▶ _TASK INSTRUCTIONS_
The response should contain all of the records, copied exactly, and none of the images.

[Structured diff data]

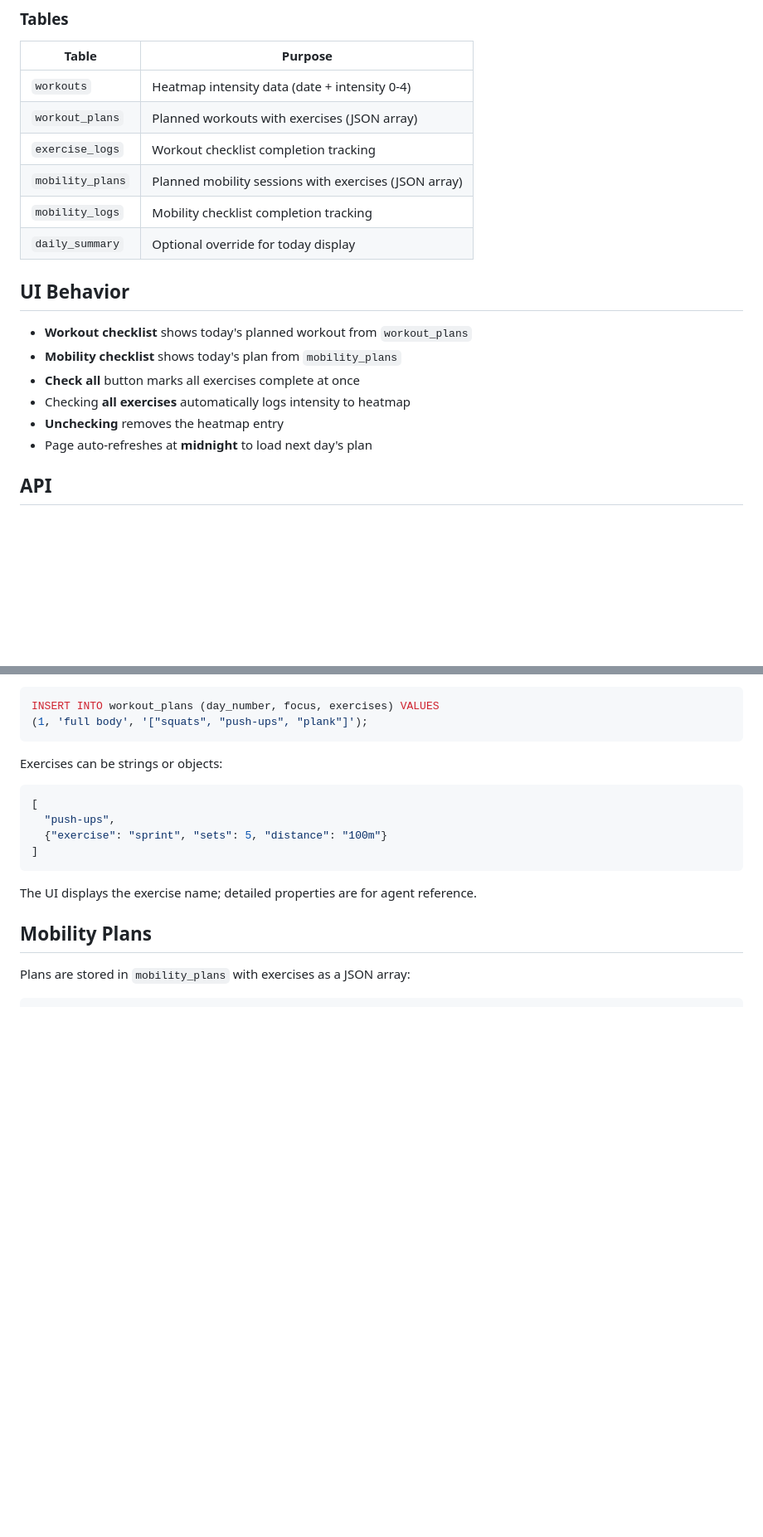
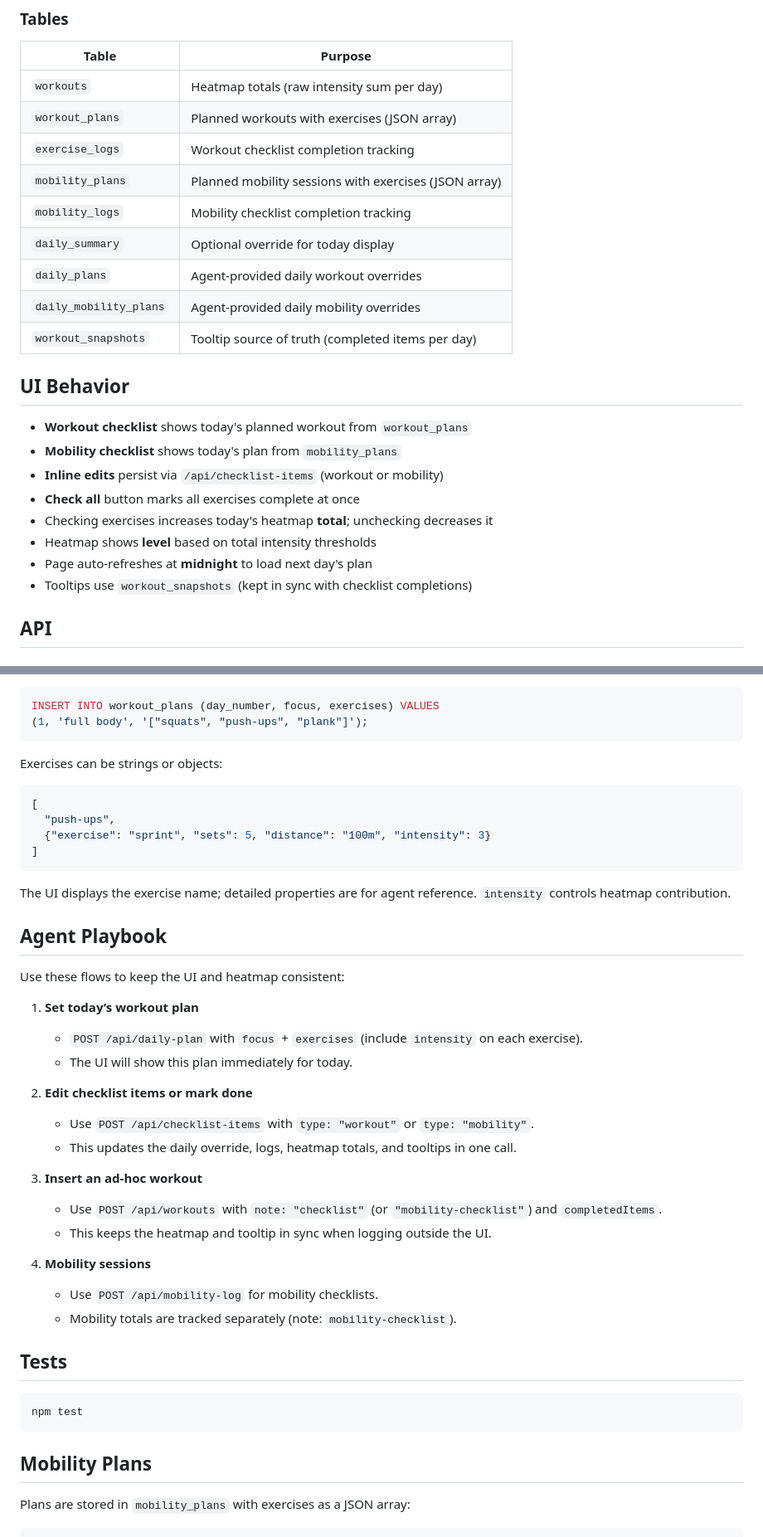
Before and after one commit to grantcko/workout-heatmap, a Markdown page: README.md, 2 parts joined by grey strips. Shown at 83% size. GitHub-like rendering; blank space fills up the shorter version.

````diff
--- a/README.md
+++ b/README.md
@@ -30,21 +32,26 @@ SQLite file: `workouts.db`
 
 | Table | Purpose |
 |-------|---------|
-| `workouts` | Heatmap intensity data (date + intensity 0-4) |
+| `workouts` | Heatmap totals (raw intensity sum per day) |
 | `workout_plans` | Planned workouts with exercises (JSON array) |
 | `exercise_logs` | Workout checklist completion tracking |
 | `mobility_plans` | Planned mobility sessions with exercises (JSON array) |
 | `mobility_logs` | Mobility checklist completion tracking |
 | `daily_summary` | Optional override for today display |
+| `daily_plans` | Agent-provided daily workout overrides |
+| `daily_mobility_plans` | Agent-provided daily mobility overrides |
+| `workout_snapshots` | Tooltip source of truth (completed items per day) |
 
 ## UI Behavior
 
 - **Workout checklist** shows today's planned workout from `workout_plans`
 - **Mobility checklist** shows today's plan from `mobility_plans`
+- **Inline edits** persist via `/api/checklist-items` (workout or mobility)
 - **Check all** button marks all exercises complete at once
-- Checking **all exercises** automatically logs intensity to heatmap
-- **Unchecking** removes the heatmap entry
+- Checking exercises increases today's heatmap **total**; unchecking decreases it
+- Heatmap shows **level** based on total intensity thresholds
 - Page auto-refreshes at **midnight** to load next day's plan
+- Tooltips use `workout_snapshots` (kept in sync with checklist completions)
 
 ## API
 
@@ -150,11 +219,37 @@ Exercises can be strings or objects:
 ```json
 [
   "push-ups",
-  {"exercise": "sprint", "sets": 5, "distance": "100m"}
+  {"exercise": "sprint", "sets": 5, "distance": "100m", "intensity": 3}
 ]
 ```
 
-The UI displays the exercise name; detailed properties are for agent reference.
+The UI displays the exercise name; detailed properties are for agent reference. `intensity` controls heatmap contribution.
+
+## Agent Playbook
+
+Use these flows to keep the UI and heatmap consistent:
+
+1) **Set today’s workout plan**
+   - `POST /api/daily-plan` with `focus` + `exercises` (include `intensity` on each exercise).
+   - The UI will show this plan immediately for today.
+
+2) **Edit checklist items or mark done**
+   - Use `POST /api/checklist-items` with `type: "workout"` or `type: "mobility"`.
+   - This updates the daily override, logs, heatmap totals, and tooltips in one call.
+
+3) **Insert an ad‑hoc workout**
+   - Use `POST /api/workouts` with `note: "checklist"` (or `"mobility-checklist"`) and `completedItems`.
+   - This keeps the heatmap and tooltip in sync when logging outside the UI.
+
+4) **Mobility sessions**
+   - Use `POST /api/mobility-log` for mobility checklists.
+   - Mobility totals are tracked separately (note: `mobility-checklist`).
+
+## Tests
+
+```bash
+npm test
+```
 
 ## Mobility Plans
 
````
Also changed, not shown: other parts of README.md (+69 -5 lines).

▶ _PROBLEM SOLUTION_
Before and after one commit to grantcko/workout-heatmap, a Markdown page: README.md, 2 parts joined by grey strips. Shown at 83% size. GitHub-like rendering; blank space fills up the shorter version.

````diff
--- a/README.md
+++ b/README.md
@@ -30,21 +32,26 @@ SQLite file: `workouts.db`
 
 | Table | Purpose |
 |-------|---------|
-| `workouts` | Heatmap intensity data (date + intensity 0-4) |
+| `workouts` | Heatmap totals (raw intensity sum per day) |
 | `workout_plans` | Planned workouts with exercises (JSON array) |
 | `exercise_logs` | Workout checklist completion tracking |
 | `mobility_plans` | Planned mobility sessions with exercises (JSON array) |
 | `mobility_logs` | Mobility checklist completion tracking |
 | `daily_summary` | Optional override for today display |
+| `daily_plans` | Agent-provided daily workout overrides |
+| `daily_mobility_plans` | Agent-provided daily mobility overrides |
+| `workout_snapshots` | Tooltip source of truth (completed items per day) |
 
 ## UI Behavior
 
 - **Workout checklist** shows today's planned workout from `workout_plans`
 - **Mobility checklist** shows today's plan from `mobility_plans`
+- **Inline edits** persist via `/api/checklist-items` (workout or mobility)
 - **Check all** button marks all exercises complete at once
-- Checking **all exercises** automatically logs intensity to heatmap
-- **Unchecking** removes the heatmap entry
+- Checking exercises increases today's heatmap **total**; unchecking decreases it
+- Heatmap shows **level** based on total intensity thresholds
 - Page auto-refreshes at **midnight** to load next day's plan
+- Tooltips use `workout_snapshots` (kept in sync with checklist completions)
 
 ## API
 
@@ -150,11 +219,37 @@ Exercises can be strings or objects:
 ```json
 [
   "push-ups",
-  {"exercise": "sprint", "sets": 5, "distance": "100m"}
+  {"exercise": "sprint", "sets": 5, "distance": "100m", "intensity": 3}
 ]
 ```
 
-The UI displays the exercise name; detailed properties are for agent reference.
+The UI displays the exercise name; detailed properties are for agent reference. `intensity` controls heatmap contribution.
+
+## Agent Playbook
+
+Use these flows to keep the UI and heatmap consistent:
+
+1) **Set today’s workout plan**
+   - `POST /api/daily-plan` with `focus` + `exercises` (include `intensity` on each exercise).
+   - The UI will show this plan immediately for today.
+
+2) **Edit checklist items or mark done**
+   - Use `POST /api/checklist-items` with `type: "workout"` or `type: "mobility"`.
+   - This updates the daily override, logs, heatmap totals, and tooltips in one call.
+
+3) **Insert an ad‑hoc workout**
+   - Use `POST /api/workouts` with `note: "checklist"` (or `"mobility-checklist"`) and `completedItems`.
+   - This keeps the heatmap and tooltip in sync when logging outside the UI.
+
+4) **Mobility sessions**
+   - Use `POST /api/mobility-log` for mobility checklists.
+   - Mobility totals are tracked separately (note: `mobility-checklist`).
+
+## Tests
+
+```bash
+npm test
+```
 
 ## Mobility Plans
 
````
Also changed, not shown: other parts of README.md (+69 -5 lines).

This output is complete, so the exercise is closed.